Bentley said each car will be “individually handcrafted by a specialist team from Bentley’s bespoking and coachwork division, Mulliner. Together, the new cars will form the world’s first pre-war race car continuation series.”
Birkin built four “Team Blowers” in the late 1920 for racing.
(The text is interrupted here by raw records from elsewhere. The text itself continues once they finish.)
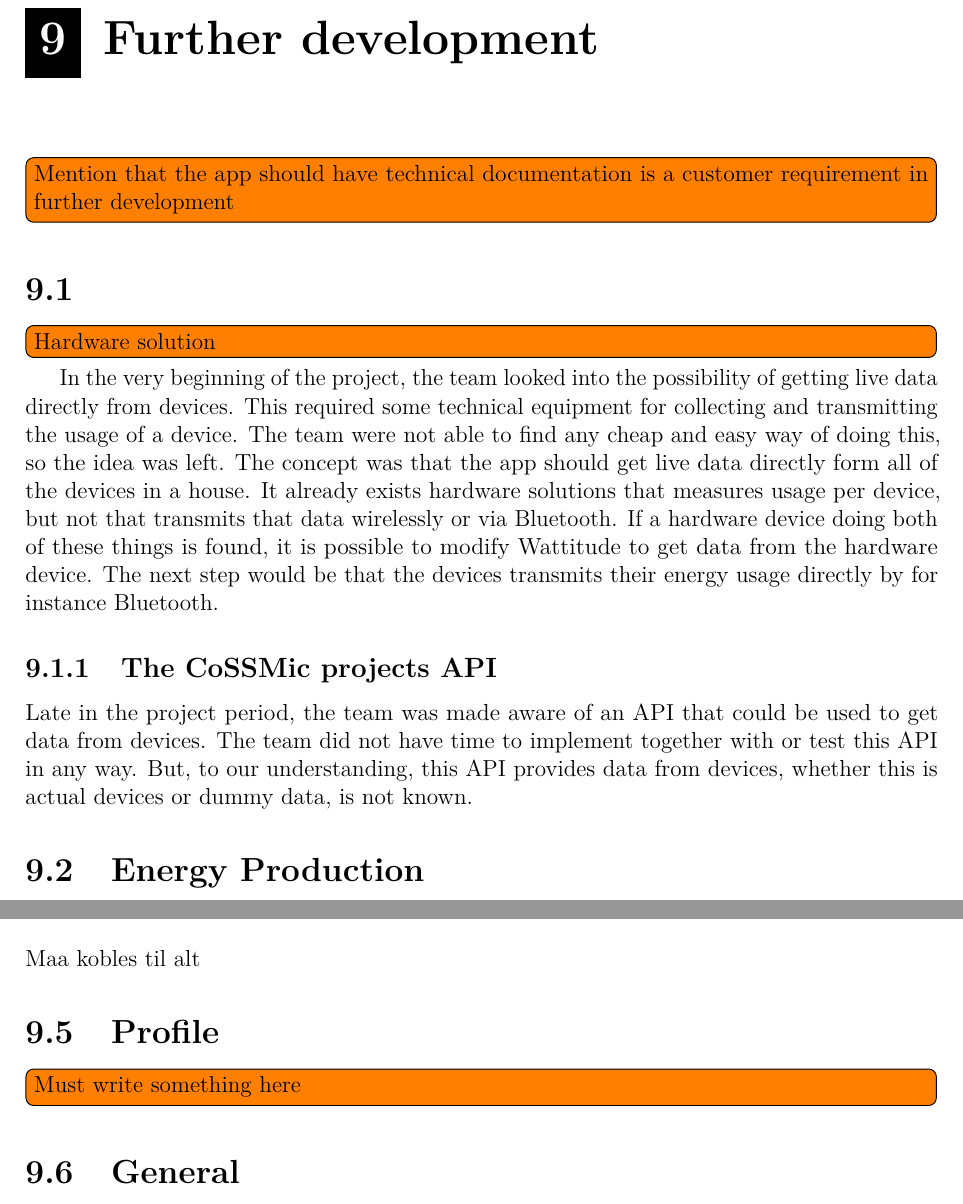
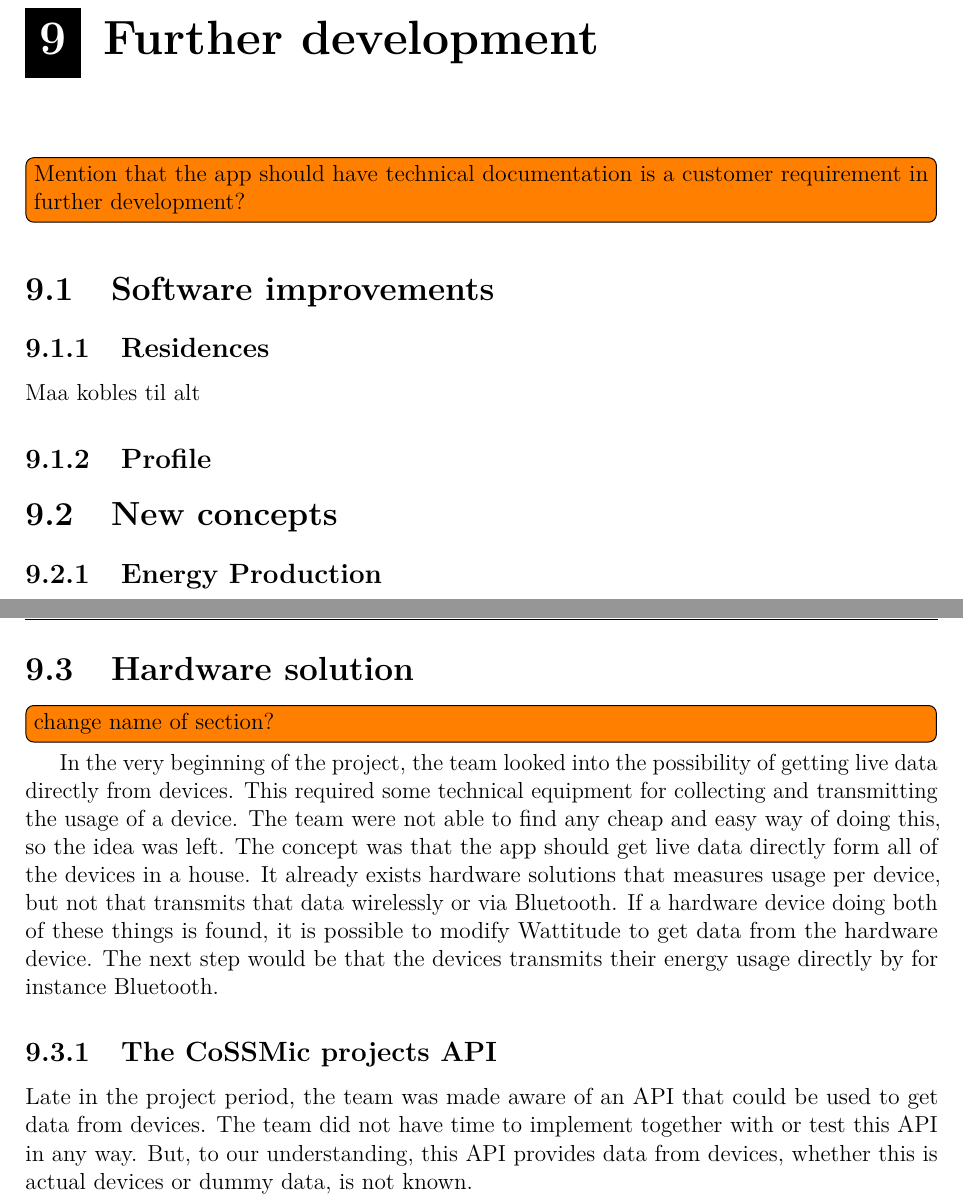
Before and after one commit to haavardlian/IT2901, a LaTeX thesis (report/rapport.tex, which reads report/ch/further/further.tex, report/ch/further/sec/concepts.tex, report/ch/further/sec/hardware.tex): two parts of pages 63 and 65 of 87, joined at a grey line, cut so that both start at the same text. Compiled offline with pdfLaTeX.

Commit message:
Cleanup in further development chapter

```diff
--- a/report/ch/further/further.tex
+++ b/report/ch/further/further.tex
@@ -1,14 +1,5 @@
 \chapter{Further development}
 \label{sec:further}
 
-\todo{Mention that the app should have technical documentation is a customer requirement in further development}
-\section{}
-\todo{Hardware solution}
-In the very beginning of the project, the team looked into the possibility of getting live data directly from devices. This required some technical equipment for collecting and transmitting the usage of a device. The team were not able to find any cheap and easy way of doing this, so the idea was left. The concept was that the app should get live data directly form all of the devices in a house. It already exists hardware solutions that measures usage per device, but not that transmits that data wirelessly or via Bluetooth. If a hardware device doing both of these things is found, it is possible to modify Wattitude to get data from the hardware device. The next step would be that the devices transmits their energy usage directly by for instance Bluetooth.
+\todo{Mention that the app should have technical documentation is a customer requirement in further development?}
 
-\subsection{The CoSSMic projects API}
-Late in the project period, the team was made aware of an API that could be used to get data from devices. The team did not have time to implement together with or test this API in any way. But, to our understanding, this API provides data from devices, whether this is actual devices or dummy data, is not known.
-
-\section{Energy Production}
-The team has implemented the possibility of creating a device with the category production. This was meant to be a category where all of a \todo{residence's} energy generating devices could be added. The customer wanted energy production to be in focus, and wanted the possibility of the users to not only monitor their consumption, but their energy production as well.
-\todo{Add more to this section}
@@ -30,7 +6,3 @@ To achieve some level of gamification, whether all amount of energy should also
-\section{Residences}
-Maa kobles til alt
-
-\section{Profile}
-\todo{Must write something here}
-
-\section{General}
+\input ch/further/sec/improvements.tex
+\input ch/further/sec/concepts.tex
+\input ch/further/sec/hardware.tex
--- /dev/null
+++ b/report/ch/further/sec/concepts.tex
@@ -0,0 +1,3 @@
+\section{New concepts}
+
+\subsection{Energy Production}
@@ -0,0 +10 @@
+\subsection{Achievements}
--- /dev/null
+++ b/report/ch/further/sec/hardware.tex
@@ -0,0 +1,7 @@
+\section{Hardware solution}
+\todo{change name of section?}
+
+In the very beginning of the project, the team looked into the possibility of getting live data directly from devices. This required some technical equipment for collecting and transmitting the usage of a device. The team were not able to find any cheap and easy way of doing this, so the idea was left. The concept was that the app should get live data directly form all of the devices in a house. It already exists hardware solutions that measures usage per device, but not that transmits that data wirelessly or via Bluetooth. If a hardware device doing both of these things is found, it is possible to modify Wattitude to get data from the hardware device. The next step would be that the devices transmits their energy usage directly by for instance Bluetooth.
+
+\subsection{The CoSSMic projects API}
+Late in the project period, the team was made aware of an API that could be used to get data from devices. The team did not have time to implement together with or test this API in any way. But, to our understanding, this API provides data from devices, whether this is actual devices or dummy data, is not known.
--- /dev/null
+++ b/report/ch/further/sec/improvements.tex
@@ -0,0 +1,6 @@
+\section{Software improvements}
+\subsection{Residences}
+Maa kobles til alt
+
+\subsection{Profile}
+\todo{Must write something here
```
Also changed, not shown: report/ch/further/further.tex (15 more changed lines), report/ch/further/sec/concepts.tex (14 more changed lines).
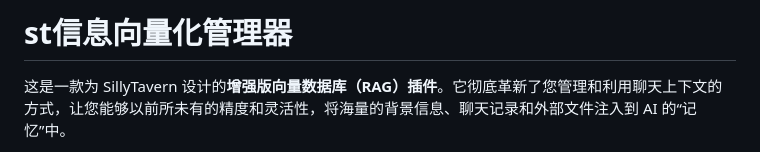
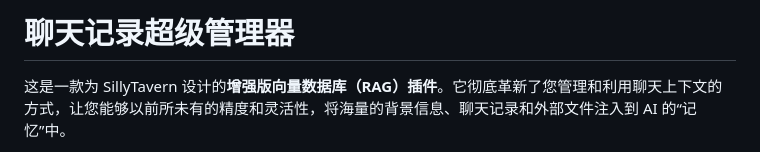
Before and after one commit to ubuygold/vectors-enhanced, a Markdown page: README.md, the part around the change. Drawn GitHub-style.

```diff
--- a/README.md
+++ b/README.md
@@ -1,4 +1,4 @@
-# st信息向量化管理器
+# 聊天记录超级管理器
 
 这是一款为 SillyTavern 设计的**增强版向量数据库（RAG）插件**。它彻底革新了您管理和利用聊天上下文的方式，让您能够以前所未有的精度和灵活性，将海量的背景信息、聊天记录和外部文件注入到 AI 的“记忆”中。
 
```
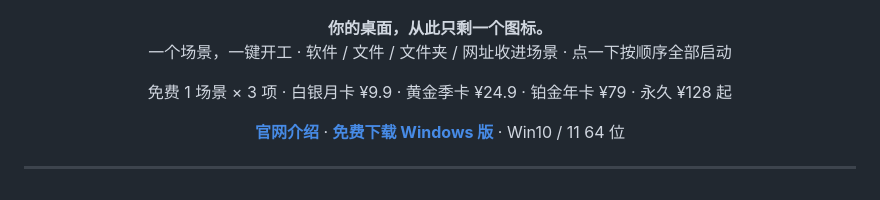
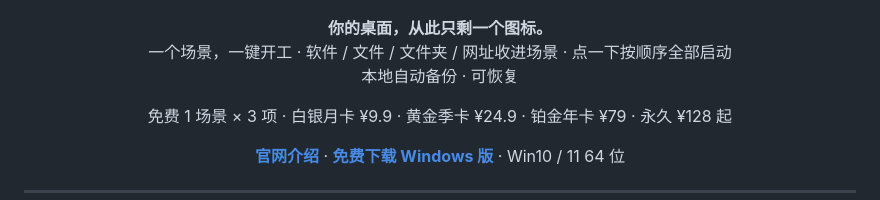
Before and after one commit to YottaMeta/RiseDock, a Markdown page: README.md, the part around the change. Rendered like a GitHub page.

Commit message:
docs: sync product README from RiseDock desk

```diff
--- a/README.md
+++ b/README.md
@@ -6,7 +6,8 @@
 
 <p align="center">
   <strong>你的桌面，从此只剩一个图标。</strong><br>
-  一个场景，一键开工 · 软件 / 文件 / 文件夹 / 网址收进场景 · 点一下按顺序全部启动
+  一个场景，一键开工 · 软件 / 文件 / 文件夹 / 网址收进场景 · 点一下按顺序全部启动<br>
+  本地自动备份 · 可恢复
 </p>
 
 <p align="center">
```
Birkin raced Team Car No. 2 and that vehicle will be the ‘master’ for the 12 continuation cars, Bentley said.
“As we continue to commemorate 100 years of Bentley, we are combining a look to our past with the very latest digital technologies and techniques to create something truly extraordinary,” said Bentley chairman and chief executive Adrian Hallmark.
“The four Team Blowers are the most valuable Bentleys in the world, and we know there is demand for genuine re-creations that can be used, enjoyed and loved without risk to the prized originals.
“The 12 new Blowers will not only be an homage to our heritage, they will be a celebration of the outstanding skills of our Mulliner craftspeople.
“This is a new challenge for Bentley, but with the incredible success of the recent restoration of our 1939 one-of-one Corniche, we wanted to go one step further and make something even more special.”
“No other pre-war Bentley had an impact like the supercharged 4½-litre ‘Blower’ Bentley,” the company said. “While it never won an endurance race, the Blower Bentley was the outright fastest race car of the day, and counted among its fans the author Ian Fleming – who later decided that his famous fictional secret agent James Bond would drive a supercharged 4½-litre Bentley, with the often-associated rival British sports car merely the MI6 “pool car.”
“The Blower Bentleys were born from a philosophy devised by Sir Tim Birkin – notable racing driver and Bentley Boy – to extract more speed from the racing Bentleys of the day. While W.O. Bentley’s method was to increase engine capacity – from 3-liter, to 4½-liter, to 6½-liter – Birkin was impressed by the Roots-type supercharger developed by British engineer Amherst Villiers, which boosted the 4½’s power from 130 horsepower to 240 in race tune.
“He persuaded Bentley chairman Woolf Barnato to sanction production of 55 supercharged 4½-liter Bentleys, with five allocated for competition. The car on Bentley’s heritage fleet — UU 5872 — is the second of the four ‘Team’ cars developed at Birkin & Co’s workshops at Welwyn Garden City.
Still owned by Bentley, chassis HB 3403 will be disassembled with each part 3D-scanned “to create a complete digital model of the entire car. Using the original 1920s molds and tooling jigs, and traditional hand tools alongside the latest manufacturing technology, 12 sets of parts will then be created.
“The 12 continuations will be identical wherever possible to the original – mechanically, aesthetically and spiritually – with only minimal hidden changes dictated by modern safety concerns. The original car will then be reassembled, with the heritage team taking the opportunity to complete a detailed inspection and sympathetic mechanical restoration where required.”
Bentley said the process of producing a dozen continuation cars will take two years, and that pricing will be discussed with customers who apply to purchase the cars.